This species is present in the forests of Southeast Asia, Indonesia and India.
Hexarthrius parryi can reach a length of about 40-90 millimetres in males, of about 40-54 mm in females (length from the tip of the jaw to wing tip). Some individuals of the Sumatra subspecies (Hexarthrius parryi paradoxus) can reach a length of about 97 mm. Body is moderately elongate, not very shining, the basic color is black. Males have long jaws directed downward from the base, with bifurcated tips and a large yellow or bright orange patch occupying the posterior three-quarters of each elytron. The pronolum is short. The lateral angle of the prothorax is very sharp. The head is very broad, quite uneven and rugosely punctured. The mandibles are strongly curved, densely granular, with a sharp tooth directed upwards and another one directed downwards. The front tibia is finely serrated and the middle tibia has a strong lateral spine. The forewing shows a pair of brown spots.
Eggs are laid into rotten wood, sometimes into tunnels made by the females. Larvae feed on rotten wood. They become a pupa in the about 6-9 months. Adults emerge in about one month after pupation. Life of adults last about 6–8 months. They feed on sap and fruits.

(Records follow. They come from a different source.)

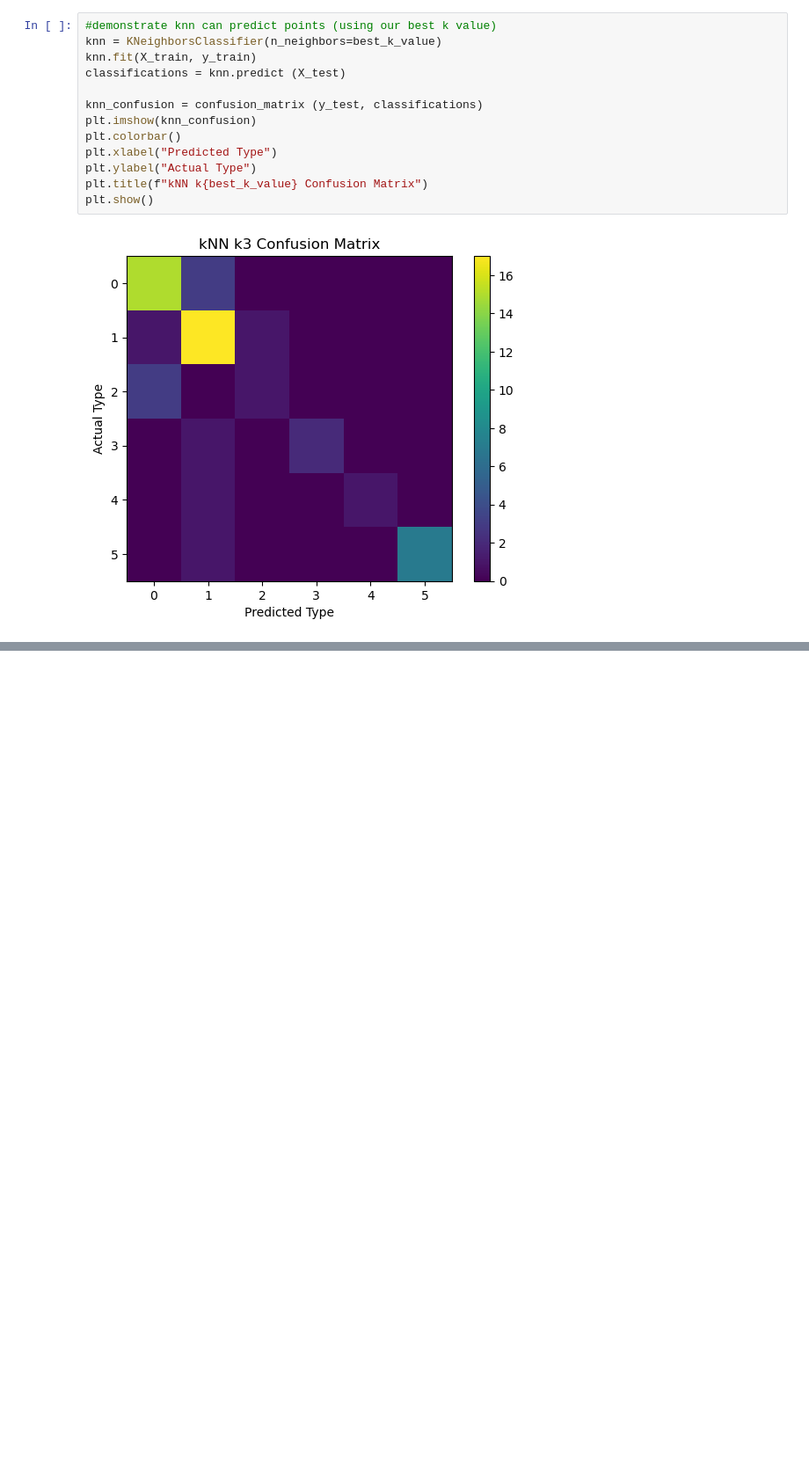
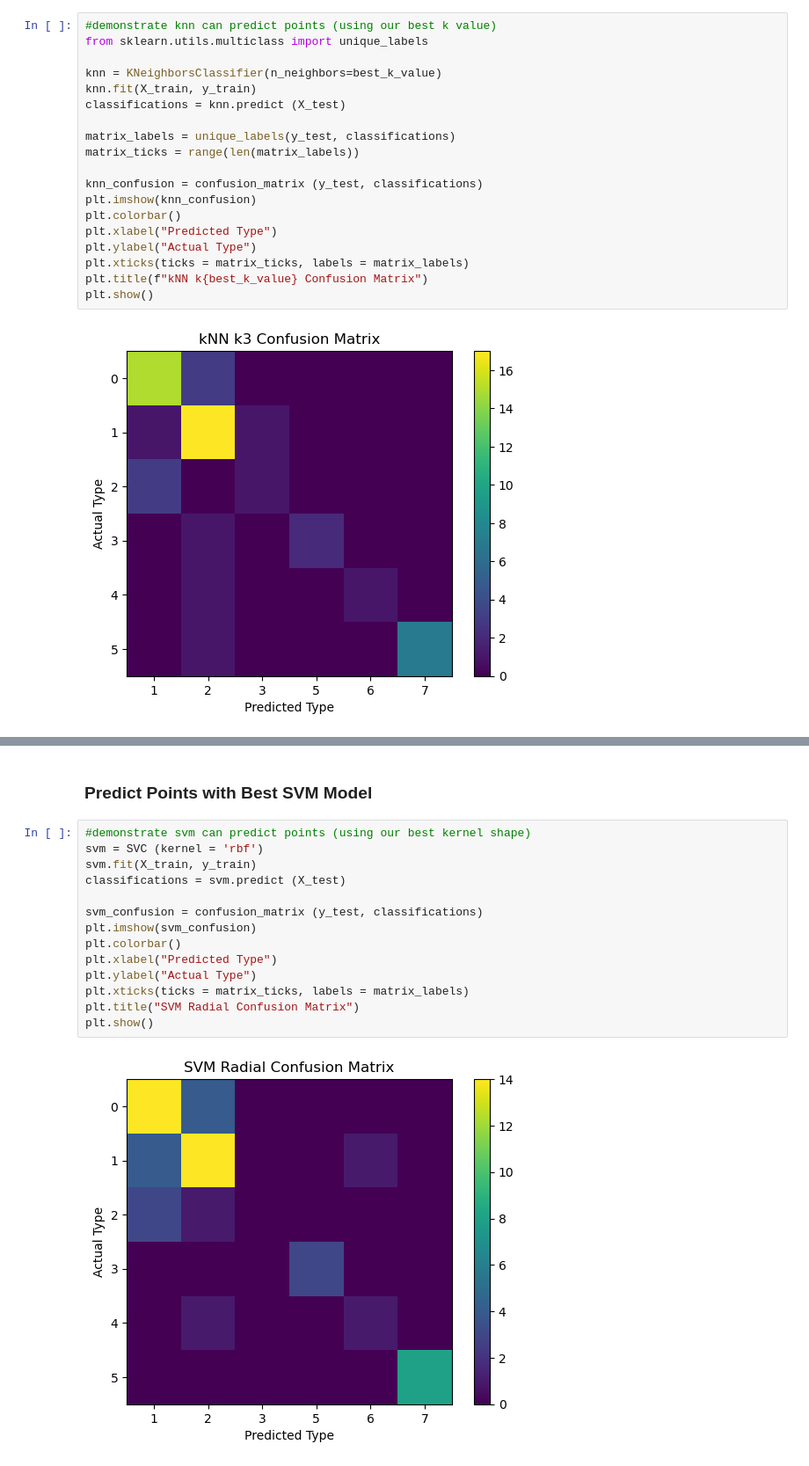
Before and after one commit to elizaclay/Machine-Learning-Optimisation, a Jupyter notebook: Part_One_Polish.ipynb, the cells around one changed output, grey strips where cells are left out. Shown: that part at 88% size. Saved outputs shown, nothing was run; the diff lists cells and outputs as text; blank space fills up the shorter version.

Commit message:
Drafted In Depth Discussions and Replaced Default Confusion Labels with Actual Glass Types for Clarity

```diff
--- a/Part_One_Polish.ipynb
+++ b/Part_One_Polish.ipynb
@@ -240,14 +242,20 @@ Return to this section !!
 # %%
 #demonstrate knn can predict points (using our best k value)
+from sklearn.utils.multiclass import unique_labels
+
 knn = KNeighborsClassifier(n_neighbors=best_k_value)
 knn.fit(X_train, y_train)
 classifications = knn.predict (X_test)
+
+matrix_labels = unique_labels(y_test, classifications)
+matrix_ticks = range(len(matrix_labels))
 
 knn_confusion = confusion_matrix (y_test, classifications)
 plt.imshow(knn_confusion)
 plt.colorbar()
 plt.xlabel("Predicted Type")
 plt.ylabel("Actual Type")
+plt.xticks(ticks = matrix_ticks, labels = matrix_labels)
 plt.title(f"kNN k{best_k_value} Confusion Matrix")
 plt.show()
 # %% [output]
@@ -256,0 +271,18 @@ plt.show()
+# %% [markdown]
+### **Predict Points with Best SVM Model**
+# %%
+#demonstrate svm can predict points (using our best kernel shape)
+svm = SVC (kernel = 'rbf')
+svm.fit(X_train, y_train)
+classifications = svm.predict (X_test)
+
+svm_confusion = confusion_matrix (y_test, classifications)
+plt.imshow(svm_confusion)
+plt.colorbar()
+plt.xlabel("Predicted Type")
+plt.ylabel("Actual Type")
+plt.xticks(ticks = matrix_ticks, labels = matrix_labels)
+plt.title("SVM Radial Confusion Matrix")
+plt.show()
+# %% [output]
+[figure, added]
```
Also changed, not shown: parts of 18 cells of this notebook.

Hexarthrius stag beetles are found in south-east Asia. The males grow to very large sizes. They are extremely aggressive and violent. Any beetle found in close proximity of it will be fiercely removed with its large mandibles. They should be handled with great care. Many of the Hexarthrius stag beetles have mandibles that split into two directions at the end of each side.
This beetle has a dull, dark, brick reddish body. Both the legs and antennae are blackish. The most notable characteristic are the large, antler-like mandibles. These have small teeth running down the inside edge, with one large, forward-pointing pair located approximately a third of the way down from the tips. The tips are forked inward somewhat.
During the larval stage, Hexarthrius mandibularis lives in rotten hardwood, feeding on it. Later, during the imago stage, it consumes tree juice.